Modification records
* * * * * * *

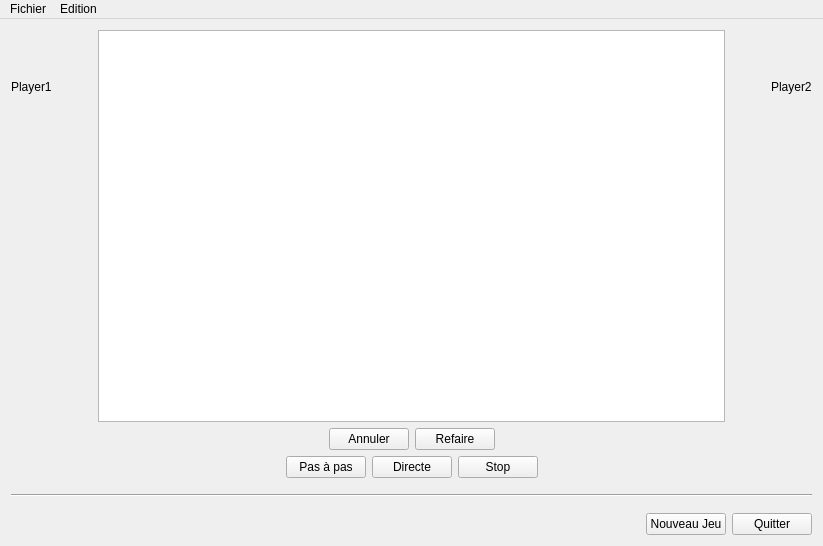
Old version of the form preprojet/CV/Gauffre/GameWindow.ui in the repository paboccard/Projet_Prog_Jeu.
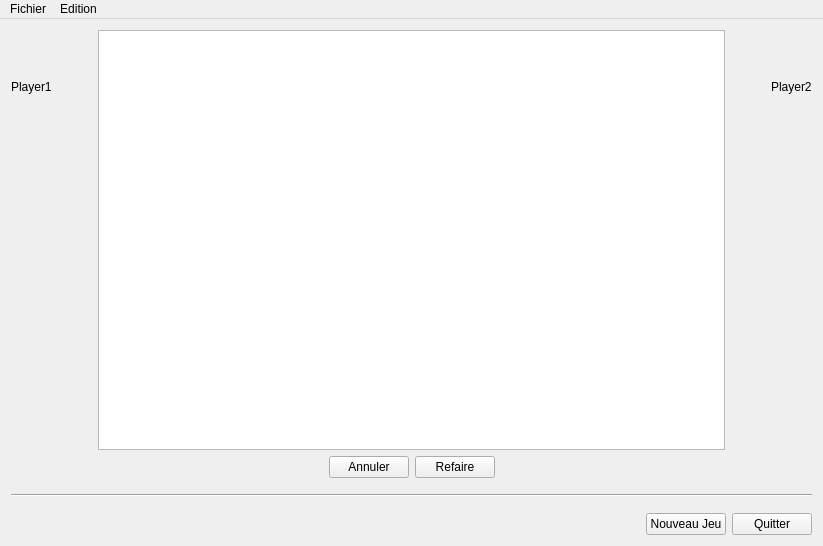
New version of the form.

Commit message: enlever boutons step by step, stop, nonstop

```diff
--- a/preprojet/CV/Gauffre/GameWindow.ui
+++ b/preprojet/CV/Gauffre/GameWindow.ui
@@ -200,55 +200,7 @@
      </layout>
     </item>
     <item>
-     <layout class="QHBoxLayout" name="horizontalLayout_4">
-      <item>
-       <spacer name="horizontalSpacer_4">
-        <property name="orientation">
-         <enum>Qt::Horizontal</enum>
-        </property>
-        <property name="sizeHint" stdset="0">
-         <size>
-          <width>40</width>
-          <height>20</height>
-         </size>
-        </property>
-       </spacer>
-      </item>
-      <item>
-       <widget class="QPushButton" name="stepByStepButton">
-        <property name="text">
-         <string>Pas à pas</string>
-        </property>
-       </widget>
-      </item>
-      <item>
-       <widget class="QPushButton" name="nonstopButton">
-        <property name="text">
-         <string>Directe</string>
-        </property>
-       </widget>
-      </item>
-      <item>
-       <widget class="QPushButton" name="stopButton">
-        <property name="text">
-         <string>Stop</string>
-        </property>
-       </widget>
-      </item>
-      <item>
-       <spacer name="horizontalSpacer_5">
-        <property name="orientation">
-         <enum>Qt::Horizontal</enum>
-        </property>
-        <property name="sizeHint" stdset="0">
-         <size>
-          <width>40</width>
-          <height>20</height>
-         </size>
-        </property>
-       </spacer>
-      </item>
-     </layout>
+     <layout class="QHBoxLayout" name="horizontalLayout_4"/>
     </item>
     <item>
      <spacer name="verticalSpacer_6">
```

* * * * * * *

Action item
Search the records for lines holding the word "Gauffre", then copy each line you find.

Worked solution
Old version of the form preprojet/CV/Gauffre/GameWindow.ui in the repository paboccard/Projet_Prog_Jeu.
--- a/preprojet/CV/Gauffre/GameWindow.ui
+++ b/preprojet/CV/Gauffre/GameWindow.ui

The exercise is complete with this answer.